My heroin addiction would begin one fateful summer day. Me and one of my best friends at the time were hanging out with a friend of ours. He pulled out a small balloon and threw it on a piece of foil. He told us it was heroin. I took a hit and the feeling was like nothing I had ever felt before. It was euphoric. I wanted more. I needed more. I would soon begin to establish connections for heroin. I was spending at least $40 a day, if not more, to feed my addiction. I would eventually go broke and would have to resort to lying, cheating, manipulating and stealing to feed my drug addiction. To save money, it was suggested to me that I try shooting it to get more bang for my buck. I was hesitant but curious. Pretty soon I would find myself nodding out on a daily basis, wondering if, how or when I would be able to get my next fix to stop the withdrawals.
At this point in time, death would have been welcomed. I was caught in the vices of a plague that continues to sweep the nation and is only getting worse- the opioid epidemic. Me and my addict friends would resort to any means necessary to get our next fix. I was allowed to borrow my parents vehicle so me and my friends could pick up. I was given free drugs in exchange for providing the transportation. I was in denial that I was an addict. I believe my parents knew something was wrong. I was constantly bringing friends over that they had never seen before. I strongly believe they were afraid to intervene. I suppose I could not blame them. I was too stubborn and unwilling to admit I had a problem. I did not want to get help at the time, I just wanted to be left alone. I became distant and disconnected with family, friends and loved ones who cared about me, which is common behavior for addicts. Throughout my addiction, I treated my family as if they did not exist in my world. I felt as though I did not exist in theirs either. My sick, addict thought process was that if they don’t care, then why should I? I was not going to stop because I felt as though they did not care. The fear of overdosing or getting caught with drugs was certainly always there. I did not let it deter me. I had a “live fast, die young mentality” during my addiction. I felt an adrenaline rush and a strange euphoria every time I was on my way to pick up. It was like a high before the high. I would eventually receive a wake up call when I got caught and arrested for possession.

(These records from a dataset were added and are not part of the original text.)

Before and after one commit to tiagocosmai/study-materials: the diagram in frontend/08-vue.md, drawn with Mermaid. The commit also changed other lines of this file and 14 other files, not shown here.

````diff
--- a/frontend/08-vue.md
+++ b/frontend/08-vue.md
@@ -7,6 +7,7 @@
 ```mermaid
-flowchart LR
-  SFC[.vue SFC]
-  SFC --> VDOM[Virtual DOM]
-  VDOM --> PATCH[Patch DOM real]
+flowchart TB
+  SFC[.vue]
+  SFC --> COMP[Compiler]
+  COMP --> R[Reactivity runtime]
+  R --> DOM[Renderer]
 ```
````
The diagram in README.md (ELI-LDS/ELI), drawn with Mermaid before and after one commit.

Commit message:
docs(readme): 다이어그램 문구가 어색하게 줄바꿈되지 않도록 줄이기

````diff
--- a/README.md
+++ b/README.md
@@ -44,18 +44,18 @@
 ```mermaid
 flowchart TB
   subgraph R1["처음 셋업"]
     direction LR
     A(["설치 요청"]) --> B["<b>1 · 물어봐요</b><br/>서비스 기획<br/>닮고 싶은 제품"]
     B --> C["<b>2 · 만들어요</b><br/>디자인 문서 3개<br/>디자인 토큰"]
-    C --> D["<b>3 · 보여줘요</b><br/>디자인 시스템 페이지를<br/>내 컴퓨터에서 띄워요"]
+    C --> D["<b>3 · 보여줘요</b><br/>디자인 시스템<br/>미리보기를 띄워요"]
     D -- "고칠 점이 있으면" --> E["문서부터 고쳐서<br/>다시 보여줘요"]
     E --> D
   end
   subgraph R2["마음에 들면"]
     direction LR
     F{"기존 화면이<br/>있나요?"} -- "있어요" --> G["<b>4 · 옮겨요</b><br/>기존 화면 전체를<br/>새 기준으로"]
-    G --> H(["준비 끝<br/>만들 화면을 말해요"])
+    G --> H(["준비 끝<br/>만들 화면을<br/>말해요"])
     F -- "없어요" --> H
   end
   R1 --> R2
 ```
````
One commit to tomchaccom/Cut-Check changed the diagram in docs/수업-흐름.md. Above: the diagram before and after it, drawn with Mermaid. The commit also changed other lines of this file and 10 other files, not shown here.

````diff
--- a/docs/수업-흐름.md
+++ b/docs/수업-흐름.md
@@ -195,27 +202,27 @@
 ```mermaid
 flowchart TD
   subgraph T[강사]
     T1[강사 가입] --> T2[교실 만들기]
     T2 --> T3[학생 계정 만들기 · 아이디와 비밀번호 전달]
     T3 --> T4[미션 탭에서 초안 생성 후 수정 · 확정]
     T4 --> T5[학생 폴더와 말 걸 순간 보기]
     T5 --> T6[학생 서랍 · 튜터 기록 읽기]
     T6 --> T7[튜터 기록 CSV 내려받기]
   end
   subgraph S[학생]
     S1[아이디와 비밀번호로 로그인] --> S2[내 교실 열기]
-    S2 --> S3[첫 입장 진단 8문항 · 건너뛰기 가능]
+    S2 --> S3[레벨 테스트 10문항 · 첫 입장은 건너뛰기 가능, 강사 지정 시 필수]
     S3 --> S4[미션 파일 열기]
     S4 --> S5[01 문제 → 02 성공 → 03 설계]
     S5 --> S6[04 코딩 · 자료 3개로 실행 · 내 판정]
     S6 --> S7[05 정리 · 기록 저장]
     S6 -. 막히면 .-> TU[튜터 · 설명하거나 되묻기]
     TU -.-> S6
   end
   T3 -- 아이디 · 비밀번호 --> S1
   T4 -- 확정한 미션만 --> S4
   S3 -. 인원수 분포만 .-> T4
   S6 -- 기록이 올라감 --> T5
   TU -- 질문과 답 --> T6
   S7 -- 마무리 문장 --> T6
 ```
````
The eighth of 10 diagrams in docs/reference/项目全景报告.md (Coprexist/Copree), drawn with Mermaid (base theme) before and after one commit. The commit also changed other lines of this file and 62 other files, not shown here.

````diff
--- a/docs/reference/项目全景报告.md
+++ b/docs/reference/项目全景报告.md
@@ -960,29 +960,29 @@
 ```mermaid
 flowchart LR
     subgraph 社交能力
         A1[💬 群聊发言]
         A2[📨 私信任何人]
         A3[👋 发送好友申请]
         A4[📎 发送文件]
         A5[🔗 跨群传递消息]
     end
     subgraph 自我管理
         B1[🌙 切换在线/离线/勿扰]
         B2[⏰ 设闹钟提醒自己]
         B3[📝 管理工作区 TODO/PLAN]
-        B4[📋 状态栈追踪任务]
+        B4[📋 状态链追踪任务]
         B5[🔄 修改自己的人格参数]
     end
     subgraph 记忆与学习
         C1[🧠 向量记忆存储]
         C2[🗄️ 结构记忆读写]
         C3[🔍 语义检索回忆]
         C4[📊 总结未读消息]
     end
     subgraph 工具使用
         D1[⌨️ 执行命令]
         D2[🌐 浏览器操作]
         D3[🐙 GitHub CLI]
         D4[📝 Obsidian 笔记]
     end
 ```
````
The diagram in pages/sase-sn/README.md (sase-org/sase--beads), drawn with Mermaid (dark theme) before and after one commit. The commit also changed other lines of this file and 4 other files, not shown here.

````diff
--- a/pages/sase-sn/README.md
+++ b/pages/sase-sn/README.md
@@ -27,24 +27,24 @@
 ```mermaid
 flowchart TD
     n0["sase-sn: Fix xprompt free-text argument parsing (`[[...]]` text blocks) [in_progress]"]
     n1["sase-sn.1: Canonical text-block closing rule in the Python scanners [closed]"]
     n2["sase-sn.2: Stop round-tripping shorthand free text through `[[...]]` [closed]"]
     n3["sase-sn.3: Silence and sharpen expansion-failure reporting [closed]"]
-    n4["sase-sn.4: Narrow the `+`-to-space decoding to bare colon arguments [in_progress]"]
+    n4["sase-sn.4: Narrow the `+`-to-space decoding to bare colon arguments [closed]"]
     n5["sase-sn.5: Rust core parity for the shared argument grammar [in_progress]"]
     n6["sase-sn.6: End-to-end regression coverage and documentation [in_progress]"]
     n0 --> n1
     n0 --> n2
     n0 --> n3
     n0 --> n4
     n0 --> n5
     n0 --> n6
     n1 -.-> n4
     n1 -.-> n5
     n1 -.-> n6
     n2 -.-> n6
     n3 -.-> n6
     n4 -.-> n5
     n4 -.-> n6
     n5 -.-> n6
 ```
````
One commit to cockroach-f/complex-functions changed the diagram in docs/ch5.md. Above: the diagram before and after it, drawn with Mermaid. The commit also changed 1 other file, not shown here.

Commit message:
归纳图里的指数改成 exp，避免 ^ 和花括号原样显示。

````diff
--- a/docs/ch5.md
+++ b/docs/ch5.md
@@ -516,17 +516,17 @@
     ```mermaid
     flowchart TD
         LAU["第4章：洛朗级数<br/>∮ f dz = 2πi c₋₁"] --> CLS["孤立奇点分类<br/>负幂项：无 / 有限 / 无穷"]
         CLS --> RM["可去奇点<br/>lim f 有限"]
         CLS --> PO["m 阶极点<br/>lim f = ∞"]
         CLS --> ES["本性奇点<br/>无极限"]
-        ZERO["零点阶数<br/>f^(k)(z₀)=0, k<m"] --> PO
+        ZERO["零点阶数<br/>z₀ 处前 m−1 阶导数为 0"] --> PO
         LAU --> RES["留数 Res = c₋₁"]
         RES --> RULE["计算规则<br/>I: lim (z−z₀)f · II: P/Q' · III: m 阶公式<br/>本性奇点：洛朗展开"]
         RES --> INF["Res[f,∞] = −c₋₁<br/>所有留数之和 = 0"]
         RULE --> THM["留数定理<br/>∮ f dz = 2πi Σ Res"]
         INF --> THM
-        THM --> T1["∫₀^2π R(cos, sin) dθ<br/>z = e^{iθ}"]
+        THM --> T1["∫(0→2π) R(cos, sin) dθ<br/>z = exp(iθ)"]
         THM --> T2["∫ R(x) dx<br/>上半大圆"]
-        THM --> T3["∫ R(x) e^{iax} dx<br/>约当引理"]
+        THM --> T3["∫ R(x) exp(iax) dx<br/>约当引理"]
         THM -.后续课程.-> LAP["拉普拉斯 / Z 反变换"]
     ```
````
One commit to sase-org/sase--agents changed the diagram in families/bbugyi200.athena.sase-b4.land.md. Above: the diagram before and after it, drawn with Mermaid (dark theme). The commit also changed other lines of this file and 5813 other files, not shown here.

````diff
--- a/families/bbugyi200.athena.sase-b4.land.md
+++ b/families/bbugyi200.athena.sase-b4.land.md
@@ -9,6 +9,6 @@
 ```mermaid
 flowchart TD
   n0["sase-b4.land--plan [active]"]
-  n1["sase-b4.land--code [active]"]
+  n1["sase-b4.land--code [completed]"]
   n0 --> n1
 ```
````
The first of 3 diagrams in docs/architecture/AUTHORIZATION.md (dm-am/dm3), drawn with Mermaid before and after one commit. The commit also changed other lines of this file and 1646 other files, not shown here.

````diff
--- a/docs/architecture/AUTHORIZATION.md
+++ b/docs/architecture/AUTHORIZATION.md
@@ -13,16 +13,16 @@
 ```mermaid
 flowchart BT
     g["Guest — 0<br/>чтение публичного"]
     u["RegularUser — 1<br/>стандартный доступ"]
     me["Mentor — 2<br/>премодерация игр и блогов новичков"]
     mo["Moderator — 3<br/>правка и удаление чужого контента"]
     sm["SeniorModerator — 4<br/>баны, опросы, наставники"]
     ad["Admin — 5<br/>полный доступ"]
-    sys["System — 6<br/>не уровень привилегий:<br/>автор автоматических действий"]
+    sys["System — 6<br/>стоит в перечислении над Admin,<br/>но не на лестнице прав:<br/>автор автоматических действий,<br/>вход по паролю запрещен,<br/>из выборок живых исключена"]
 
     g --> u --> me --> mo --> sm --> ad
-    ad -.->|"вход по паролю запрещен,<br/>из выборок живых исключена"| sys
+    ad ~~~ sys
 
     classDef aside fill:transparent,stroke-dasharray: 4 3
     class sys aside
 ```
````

A Blessing In Disguise
I did not see it at the time, but my arrest was a blessing in disguise. I finally admitted in court that I was a heroin addict. My charge was dropped from a felony to a misdemeanor. I was diverted to a court-ordered medication assisted treatment program, an increasingly popular type of treatment which aids in opiate withdrawals. Through everything, I frequently question if some of the events in my life were even real. Our perception of reality definitely becomes altered and skewed in active addiction. We live and play by our own rules, regardless of consequence. I lived with my head in the clouds. Life after addiction brought me back down to reality. I have gained more clarity in life than I ever thought possible after overcoming my addiction. I love the life I live today. I have a higher sense of purpose. I am grateful to wake up every day not having to worry about withdrawals or if, how and when I will get my next fix. My addiction no longer controls me. I know from experience how easily addiction can happen to anyone. Being clean and sober can be lost as quickly as it is gained. Recovery is a gift that should never be taken for granted. Recovery is a matter of life and death. I am grateful to not have become another statistic. I made it my goal to be a part of the solution and not the problem by helping others who have been in my shoes.
Photo is pixabay creative commons
Guest Author Bio
Kyle Swanson is a freelance writer recovering from drug addiction and alcoholism. He has found purpose in writing and sharing about his experiences. In his free time, he works with his local recovery community in hopes of guiding others to a life of sobriety.